“The physics in the models is not good enough to make projections of rapid ice sheet retreat and/or collapse…There is no consensus on how long it will take.
"In general, multi-meter sea level rise is thought to take at least centuries, though a model published earlier this year suggested it could be possible over several decades. So we're debating about timescales that are orders of magnitude different--decades, centuries, a thousand years. Hence the answer is that it is too uncertain to say,” Dutton said in an email.
What does that mean for people living in coastal areas, and those responsible for planning?
“From a planning perspective, it would seem to make sense to want to plan for a rate of sea-level rise that is higher than most projections since major storm events will cause extreme sea levels that are even higher than the background rate of rising sea levels,” Dutton said in her email.
Because the impacts of sea levels more than two stories high are so severe the development of better data of global mean sea level (GMSL) is critical, Dutton and her co-authors wrote.
“Improving our understanding of rates of GMSL rise due to polar ice-mass loss is perhaps the most societally relevant information the paleorecord can provide, yet robust estimates of rates of GMSL rise associated with polar ice-sheet retreat and/or collapse remain a weakness in existing sea-level reconstructions,” they wrote.
How does a community plan for something like this? In Hawai`i, consider that at the predicted levels, most of our airports are underwater, most of our harbors are gone, most of our resort areas are awash, many of our water wells turn salty. Sewer lines, power plants, coastal roads are destroyed, and many communities on almost every island are isolated.
Most of the Northwestern Hawaiian Islands and most of the atolls and other low-lying islands throughout the Pacific would be gone.
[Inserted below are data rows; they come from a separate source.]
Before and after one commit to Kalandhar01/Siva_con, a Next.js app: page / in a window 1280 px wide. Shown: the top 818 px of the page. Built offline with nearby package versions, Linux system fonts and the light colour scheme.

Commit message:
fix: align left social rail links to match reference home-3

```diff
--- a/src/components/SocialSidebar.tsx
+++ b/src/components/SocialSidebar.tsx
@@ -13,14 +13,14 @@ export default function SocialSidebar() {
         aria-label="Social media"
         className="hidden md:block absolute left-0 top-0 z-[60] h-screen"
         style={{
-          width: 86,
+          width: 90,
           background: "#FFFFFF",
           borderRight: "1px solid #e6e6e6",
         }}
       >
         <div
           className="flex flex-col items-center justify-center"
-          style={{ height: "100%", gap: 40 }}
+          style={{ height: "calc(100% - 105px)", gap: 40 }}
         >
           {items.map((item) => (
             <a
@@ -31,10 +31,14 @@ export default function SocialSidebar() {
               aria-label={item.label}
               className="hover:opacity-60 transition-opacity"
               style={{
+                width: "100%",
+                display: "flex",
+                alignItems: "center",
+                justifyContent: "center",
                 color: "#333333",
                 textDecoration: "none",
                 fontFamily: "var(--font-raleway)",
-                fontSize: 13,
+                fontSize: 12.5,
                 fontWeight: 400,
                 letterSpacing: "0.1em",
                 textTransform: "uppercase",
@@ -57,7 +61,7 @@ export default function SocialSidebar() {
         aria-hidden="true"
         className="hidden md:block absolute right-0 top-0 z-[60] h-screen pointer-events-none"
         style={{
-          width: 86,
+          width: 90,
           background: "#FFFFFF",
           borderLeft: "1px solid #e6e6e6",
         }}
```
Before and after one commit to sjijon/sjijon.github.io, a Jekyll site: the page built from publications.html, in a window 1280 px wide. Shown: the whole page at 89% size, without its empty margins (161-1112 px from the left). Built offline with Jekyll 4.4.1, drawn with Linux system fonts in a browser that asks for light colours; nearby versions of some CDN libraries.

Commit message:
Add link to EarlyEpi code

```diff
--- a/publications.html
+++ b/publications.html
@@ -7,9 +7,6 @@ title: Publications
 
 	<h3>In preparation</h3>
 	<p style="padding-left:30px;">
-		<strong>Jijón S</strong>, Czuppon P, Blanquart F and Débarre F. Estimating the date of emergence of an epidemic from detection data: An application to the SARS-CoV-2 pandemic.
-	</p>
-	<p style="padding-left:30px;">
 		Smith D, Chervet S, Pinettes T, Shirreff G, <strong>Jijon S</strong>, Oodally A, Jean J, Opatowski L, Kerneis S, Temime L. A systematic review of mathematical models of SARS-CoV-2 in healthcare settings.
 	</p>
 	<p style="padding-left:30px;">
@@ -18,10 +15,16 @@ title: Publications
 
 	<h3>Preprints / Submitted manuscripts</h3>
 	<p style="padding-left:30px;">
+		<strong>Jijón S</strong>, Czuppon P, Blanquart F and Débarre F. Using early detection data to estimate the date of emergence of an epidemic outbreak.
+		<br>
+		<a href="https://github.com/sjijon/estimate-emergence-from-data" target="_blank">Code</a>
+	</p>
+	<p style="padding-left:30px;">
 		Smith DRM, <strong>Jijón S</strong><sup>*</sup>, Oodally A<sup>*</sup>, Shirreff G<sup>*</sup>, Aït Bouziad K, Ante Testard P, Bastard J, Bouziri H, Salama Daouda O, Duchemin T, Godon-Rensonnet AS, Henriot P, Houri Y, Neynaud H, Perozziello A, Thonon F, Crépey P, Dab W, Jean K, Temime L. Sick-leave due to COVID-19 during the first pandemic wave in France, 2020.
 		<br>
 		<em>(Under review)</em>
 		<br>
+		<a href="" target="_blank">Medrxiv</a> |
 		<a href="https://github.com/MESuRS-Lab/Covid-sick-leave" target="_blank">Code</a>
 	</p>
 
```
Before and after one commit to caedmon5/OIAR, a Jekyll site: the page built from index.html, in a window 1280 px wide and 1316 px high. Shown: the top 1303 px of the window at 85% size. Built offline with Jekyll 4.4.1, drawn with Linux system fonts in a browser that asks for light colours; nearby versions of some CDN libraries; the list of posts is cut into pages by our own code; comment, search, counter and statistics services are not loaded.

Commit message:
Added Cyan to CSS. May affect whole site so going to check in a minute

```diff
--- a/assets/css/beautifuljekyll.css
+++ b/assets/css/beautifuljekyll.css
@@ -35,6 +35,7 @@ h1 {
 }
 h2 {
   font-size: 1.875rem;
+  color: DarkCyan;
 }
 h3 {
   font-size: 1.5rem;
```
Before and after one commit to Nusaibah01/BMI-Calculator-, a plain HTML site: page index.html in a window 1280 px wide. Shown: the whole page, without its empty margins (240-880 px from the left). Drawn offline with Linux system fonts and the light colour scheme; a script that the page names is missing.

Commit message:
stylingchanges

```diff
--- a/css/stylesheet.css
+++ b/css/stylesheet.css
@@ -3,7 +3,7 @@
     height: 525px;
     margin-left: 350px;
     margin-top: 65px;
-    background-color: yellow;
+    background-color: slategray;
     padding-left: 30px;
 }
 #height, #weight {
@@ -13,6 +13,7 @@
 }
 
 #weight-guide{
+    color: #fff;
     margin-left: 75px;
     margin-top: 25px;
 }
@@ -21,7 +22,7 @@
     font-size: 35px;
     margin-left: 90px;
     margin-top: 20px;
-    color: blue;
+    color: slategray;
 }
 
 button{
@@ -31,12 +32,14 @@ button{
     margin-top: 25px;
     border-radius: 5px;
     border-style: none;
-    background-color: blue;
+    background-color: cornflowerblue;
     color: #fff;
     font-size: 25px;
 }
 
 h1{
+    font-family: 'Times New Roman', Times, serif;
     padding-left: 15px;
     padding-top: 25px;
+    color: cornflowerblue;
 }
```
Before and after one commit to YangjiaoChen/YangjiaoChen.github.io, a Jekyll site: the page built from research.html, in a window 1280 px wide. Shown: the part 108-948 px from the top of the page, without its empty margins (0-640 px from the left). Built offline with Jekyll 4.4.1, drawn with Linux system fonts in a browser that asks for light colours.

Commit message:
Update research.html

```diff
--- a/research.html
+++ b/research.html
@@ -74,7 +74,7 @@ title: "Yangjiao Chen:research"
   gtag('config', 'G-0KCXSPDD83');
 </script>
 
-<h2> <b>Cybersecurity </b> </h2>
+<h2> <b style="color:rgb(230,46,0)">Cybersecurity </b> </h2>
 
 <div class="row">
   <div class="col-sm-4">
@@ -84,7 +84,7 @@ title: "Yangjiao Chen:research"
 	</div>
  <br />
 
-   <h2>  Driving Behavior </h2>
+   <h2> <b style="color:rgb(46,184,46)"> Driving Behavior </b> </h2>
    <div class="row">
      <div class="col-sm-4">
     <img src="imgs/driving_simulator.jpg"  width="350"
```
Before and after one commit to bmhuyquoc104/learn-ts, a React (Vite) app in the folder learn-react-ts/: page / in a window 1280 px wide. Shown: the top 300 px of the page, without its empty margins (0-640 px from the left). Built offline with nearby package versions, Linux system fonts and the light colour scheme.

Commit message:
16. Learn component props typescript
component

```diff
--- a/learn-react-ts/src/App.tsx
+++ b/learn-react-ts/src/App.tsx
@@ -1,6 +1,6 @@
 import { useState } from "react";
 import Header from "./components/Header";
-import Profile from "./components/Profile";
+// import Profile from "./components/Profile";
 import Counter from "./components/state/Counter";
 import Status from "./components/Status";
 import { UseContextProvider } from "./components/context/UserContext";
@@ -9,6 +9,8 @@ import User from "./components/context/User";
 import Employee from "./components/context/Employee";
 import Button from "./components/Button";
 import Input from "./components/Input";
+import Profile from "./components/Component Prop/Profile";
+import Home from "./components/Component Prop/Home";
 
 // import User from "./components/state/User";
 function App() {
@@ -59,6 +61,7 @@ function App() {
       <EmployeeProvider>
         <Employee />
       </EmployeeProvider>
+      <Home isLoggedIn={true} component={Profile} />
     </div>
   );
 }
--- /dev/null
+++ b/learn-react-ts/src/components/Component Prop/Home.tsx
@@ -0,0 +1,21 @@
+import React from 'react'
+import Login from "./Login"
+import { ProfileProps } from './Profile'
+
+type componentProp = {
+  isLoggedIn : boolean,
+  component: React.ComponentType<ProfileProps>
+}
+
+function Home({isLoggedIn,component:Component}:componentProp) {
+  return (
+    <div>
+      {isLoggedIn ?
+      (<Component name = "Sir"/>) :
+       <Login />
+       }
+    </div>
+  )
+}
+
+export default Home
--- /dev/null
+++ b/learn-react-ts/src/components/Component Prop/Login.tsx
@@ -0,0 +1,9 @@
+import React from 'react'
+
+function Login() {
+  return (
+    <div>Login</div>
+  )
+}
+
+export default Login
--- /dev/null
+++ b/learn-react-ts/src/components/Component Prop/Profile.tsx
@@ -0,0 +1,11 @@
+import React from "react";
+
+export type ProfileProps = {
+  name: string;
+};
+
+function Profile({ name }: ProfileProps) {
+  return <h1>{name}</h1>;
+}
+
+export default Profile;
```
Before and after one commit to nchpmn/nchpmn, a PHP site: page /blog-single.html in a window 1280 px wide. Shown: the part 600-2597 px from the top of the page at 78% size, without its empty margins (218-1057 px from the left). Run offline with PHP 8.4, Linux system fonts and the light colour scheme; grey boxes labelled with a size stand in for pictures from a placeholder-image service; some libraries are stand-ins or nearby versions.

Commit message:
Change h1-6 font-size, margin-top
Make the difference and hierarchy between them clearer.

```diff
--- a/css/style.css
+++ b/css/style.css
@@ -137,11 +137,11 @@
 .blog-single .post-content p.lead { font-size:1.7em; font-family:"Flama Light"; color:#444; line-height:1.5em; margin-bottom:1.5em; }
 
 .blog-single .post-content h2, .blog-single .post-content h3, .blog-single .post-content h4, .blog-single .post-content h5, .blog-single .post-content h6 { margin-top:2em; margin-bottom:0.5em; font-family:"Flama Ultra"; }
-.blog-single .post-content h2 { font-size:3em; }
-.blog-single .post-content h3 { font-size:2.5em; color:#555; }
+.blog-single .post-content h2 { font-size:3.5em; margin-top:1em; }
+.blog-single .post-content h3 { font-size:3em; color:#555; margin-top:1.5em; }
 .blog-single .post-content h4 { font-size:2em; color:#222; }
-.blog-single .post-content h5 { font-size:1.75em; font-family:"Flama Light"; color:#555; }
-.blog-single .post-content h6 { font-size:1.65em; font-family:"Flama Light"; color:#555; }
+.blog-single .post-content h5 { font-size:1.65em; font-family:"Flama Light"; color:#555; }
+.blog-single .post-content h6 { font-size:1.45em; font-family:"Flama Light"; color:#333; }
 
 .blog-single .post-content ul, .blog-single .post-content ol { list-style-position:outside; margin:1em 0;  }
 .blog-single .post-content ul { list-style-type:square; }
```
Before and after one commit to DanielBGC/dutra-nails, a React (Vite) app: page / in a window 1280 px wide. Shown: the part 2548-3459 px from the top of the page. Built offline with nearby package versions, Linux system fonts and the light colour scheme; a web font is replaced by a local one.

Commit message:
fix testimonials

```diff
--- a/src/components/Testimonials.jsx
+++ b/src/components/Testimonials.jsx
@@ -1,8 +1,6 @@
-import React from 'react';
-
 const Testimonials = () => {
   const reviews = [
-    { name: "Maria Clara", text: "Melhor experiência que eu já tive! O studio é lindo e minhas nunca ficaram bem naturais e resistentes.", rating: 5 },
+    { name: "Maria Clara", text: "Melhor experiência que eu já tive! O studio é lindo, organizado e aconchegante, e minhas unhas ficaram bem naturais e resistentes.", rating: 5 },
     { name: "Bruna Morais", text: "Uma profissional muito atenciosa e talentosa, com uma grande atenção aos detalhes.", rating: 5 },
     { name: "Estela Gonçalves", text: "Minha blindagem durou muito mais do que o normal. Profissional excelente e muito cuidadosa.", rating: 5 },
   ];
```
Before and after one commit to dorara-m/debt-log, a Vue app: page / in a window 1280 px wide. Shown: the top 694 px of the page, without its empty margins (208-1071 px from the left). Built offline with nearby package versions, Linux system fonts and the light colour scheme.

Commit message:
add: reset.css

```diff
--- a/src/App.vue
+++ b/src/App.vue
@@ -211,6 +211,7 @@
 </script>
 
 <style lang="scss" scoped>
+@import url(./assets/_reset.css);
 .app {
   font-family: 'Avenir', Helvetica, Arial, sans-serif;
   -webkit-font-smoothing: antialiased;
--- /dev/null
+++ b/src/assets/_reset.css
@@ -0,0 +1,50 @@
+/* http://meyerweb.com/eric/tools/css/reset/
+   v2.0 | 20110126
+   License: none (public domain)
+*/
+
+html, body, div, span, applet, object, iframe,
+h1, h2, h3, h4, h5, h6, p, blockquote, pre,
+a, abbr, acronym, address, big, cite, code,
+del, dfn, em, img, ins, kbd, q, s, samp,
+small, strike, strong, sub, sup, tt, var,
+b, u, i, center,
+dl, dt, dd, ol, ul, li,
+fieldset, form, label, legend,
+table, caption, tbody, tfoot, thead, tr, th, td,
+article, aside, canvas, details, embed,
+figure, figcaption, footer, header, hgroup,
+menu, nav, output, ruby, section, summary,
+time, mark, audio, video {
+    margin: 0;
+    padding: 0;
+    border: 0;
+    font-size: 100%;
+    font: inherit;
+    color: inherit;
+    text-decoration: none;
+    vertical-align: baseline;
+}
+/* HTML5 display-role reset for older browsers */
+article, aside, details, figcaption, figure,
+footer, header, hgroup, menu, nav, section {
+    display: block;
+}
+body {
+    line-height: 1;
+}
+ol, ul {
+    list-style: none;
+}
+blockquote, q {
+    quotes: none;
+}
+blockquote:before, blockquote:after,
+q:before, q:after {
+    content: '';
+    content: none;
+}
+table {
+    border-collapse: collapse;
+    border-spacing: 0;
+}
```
The impacts on the turtles, seals and millions of nesting seabirds are beyond imagining.
© Jan TenBruggencate 2015